CanCan is an authorization solution for Ruby on Rails. This restricts what a given user is allowed to access throughout the application. It is completely decoupled from any role based implementation and focusses on keeping permission logic in a single location (the Ability class) so it is not duplicated across controllers, views, and database queries.
CanCan is provided as a gem. Simply include it in the environment.rb for Rails 2.3.
Or the Gemfile in Rails 3.
Alternatively it can be installed as a plugin.
script/plugin install git://github.com/ryanb/cancan.git
First, define a class called Ability in “models/ability.rb”. It should look something like this.
class Ability include CanCan::Ability def initialize(user) if user.admin? can :manage, :all else can :read, :all end end end
This is where all permissions will go. See the “Defining Abilities” section below for more information.
The current user's permissions can be accessed using the “can?” and “cannot?” methods in the view and controller.
<% if can? :update, @article %> <%= link_to "Edit", edit_article_path(@article) %> <% end %>
See Checking Abilities for more information
The “authorize!” method in the controller will raise an exception if the user is not able to perform the given action.
def show @article = Article.find(params[:id]) authorize! :read, @article end
Setting this for every action can be tedious, therefore the load_and_authorize_resource method is provided to automatically authorize all actions in a RESTful style resource controller. It will use a before filter to load the resource into an instance variable and authorize it for each action.

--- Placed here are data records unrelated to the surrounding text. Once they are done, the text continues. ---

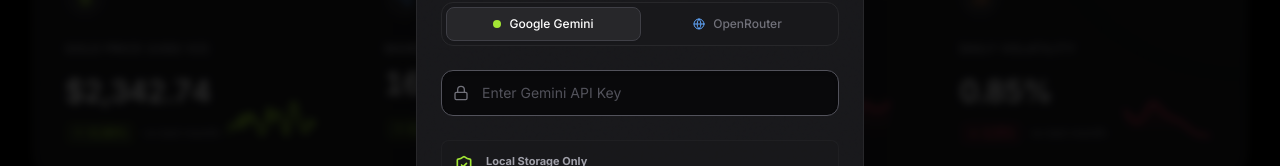
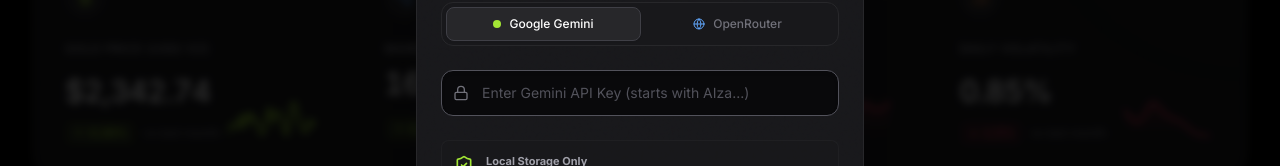
Before and after one commit to phalla-doll/gold-pulse, a React (Vite) app: page / in a window 1280 px wide. Both pictures are taken after a click on the button "AI Enabled". Shown: the part 267-433 px from the top of the page. Built offline with nearby package versions, Linux system fonts and the light colour scheme; no server answers.

Commit message:
feat(ApiKeyModal): Add API key format validation
Implements client-side validation for Gemini and OpenRouter API keys within the ApiKeyModal. This provides immediate feedback to the user if the entered key format is incorrect, improving the user experience.

```diff
--- a/components/ApiKeyModal.tsx
+++ b/components/ApiKeyModal.tsx
@@ -1,5 +1,5 @@
-import React, { useState, useEffect } from 'react';
-import { X, Key, ShieldCheck, Lock, Globe, Server } from 'lucide-react';
+import React, { useState, useEffect, useMemo } from 'react';
+import { X, Key, ShieldCheck, Lock, Globe, Server, CheckCircle2 } from 'lucide-react';
 import { trackEvent } from '../services/analytics';
 
 interface ApiKeyModalProps {
@@ -27,6 +27,18 @@ const ApiKeyModal: React.FC<ApiKeyModalProps> = ({ isOpen, onClose, onSave }) =>
         }
     }
   }, [isOpen]);
+
+  const isValidFormat = useMemo(() => {
+    if (!key) return false;
+    const trimmedKey = key.trim();
+    if (provider === 'gemini') {
+        // Gemini keys typically start with AIza and are ~39 chars
+        return trimmedKey.startsWith('AIza') && trimmedKey.length >= 39;
+    } else {
+        // OpenRouter keys typically start with sk-or-
+        return trimmedKey.startsWith('sk-or-') && trimmedKey.length > 30;
+    }
+  }, [key, provider]);
 
   if (!isOpen) return null;
 
@@ -83,16 +95,25 @@ const ApiKeyModal: React.FC<ApiKeyModalProps> = ({ isOpen, onClose, onSave }) =>
         }} className="relative z-10">
 
             <div className="space-y-4 mb-6">
-                <div className="relative">
-                    <Lock className="absolute left-3 top-1/2 -translate-y-1/2 w-4 h-4 text-zinc-500" />
+                <div className="relative group">
+                    <Lock className={`absolute left-3 top-1/2 -translate-y-1/2 w-4 h-4 transition-colors duration-200 ${isValidFormat ? 'text-lime-400' : 'text-zinc-500'}`} />
                     <input
                         type="password"
                         value={key}
                         onChange={(e) => setKey(e.target.value)}
-                        placeholder={provider === 'gemini' ? "Enter Gemini API Key" : "Enter OpenRouter Key"}
-                        className="w-full bg-[#09090b] border border-zinc-800 rounded-xl py-3 pl-10 pr-4 text-sm text-white focus:outline-none focus:border-zinc-600 transition-colors placeholder:text-zinc-600 shadow-inner"
+                        placeholder={provider === 'gemini' ? "Enter Gemini API Key (starts with AIza...)" : "Enter OpenRouter Key (starts with sk-or-...)"}
+                        className={`w-full bg-[#09090b] border rounded-xl py-3 pl-10 pr-10 text-sm text-white focus:outline-none transition-all duration-200 placeholder:text-zinc-600 shadow-inner ${
+                            isValidFormat
+                            ? 'border-lime-400/50 focus:border-lime-400 focus:ring-1 focus:ring-lime-400/20'
+                            : 'border-zinc-800 focus:border-zinc-600'
+                        }`}
                         autoFocus
                     />
+                    {isValidFormat && (
+                        <div className="absolute right-3 top-1/2 -translate-y-1/2 animate-in fade-in zoom-in duration-200">
+                            <CheckCircle2 className="w-4 h-4 text-lime-400" />
+                        </div>
+                    )}
                 </div>
 
                 {provider === 'openrouter' && (
```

class ArticlesController < ApplicationController load_and_authorize_resource def show # @article is already loaded and authorized end end
See Authorizing Controller Actions for more information
If the user authorization fails, a CanCan::AccessDenied exception will be raised. You can catch this and modify its behavior in the ApplicationController.
class ApplicationController < ActionController::Base rescue_from CanCan::AccessDenied do |exception| flash[:error] = exception.message redirect_to root_url end end
See Exception Handling for more information.
As shown above, the Ability class is where all user permissions are defined. The user model is passed into the initialize method so the permissions can be modified based on any user attributes. CanCan makes no assumptions about how roles are handled in your application. See Role Based Authorization for an example.
The can method is used to define permissions and requires two arguments. The first one is the action you're setting the permission for, the second one is the class of object you're setting it on.
can :update, Article
You can pass an array for either of these parameters to match any one. In this case the user will have the ability to update or destroy both articles and comments.
can [:update, :destroy], [Article, Comment]
Use :manage to represent any action and :all to represent any class. Here are some examples.
can :manage, Article # has permissions to do anything to articles can :read, :all # has permission to read any model can :manage, :all # has permission to do anything to any model
You can pass a hash of conditions as the third argument to further restrict what the user is able to access. Here the user will only have permission to read active projects which he owns.
can :read, Project, :active => true, :user_id => user.id
See Defining Abilities with Hashes for more information.
Blocks can also be used if you need more control.
can :update, Project do |project| project && project.groups.include?(user.group) end
If the block returns true then the user has that :update ability for that project, otherwise he will be denied access. See Defining Abilities with Blocks for more information.
You will usually be working with four actions when defining and checking permissions: :read, :create, :update, :destroy. These aren't the same as the 7 RESTful actions in Rails. CanCan automatically adds some default aliases for mapping those actions.
alias_action :index, :show, :to => :read alias_action :new, :to => :create alias_action :edit, :to => :update
Notice the edit action is aliased to update. If the user is able to update a record he also has permission to edit it. You can define your own aliases in the Ability class
alias_action :update, :destroy, :to => :modify can :modify, Comment can? :update, Comment # => true
See Custom Actions for information on adding other actions.
In the controller index action you may want to fetch only the records which the user has permission to read. You can do this with the accessible_by scope.
@articles = Article.accessible_by(current_ability)
See Fetching Records for more information.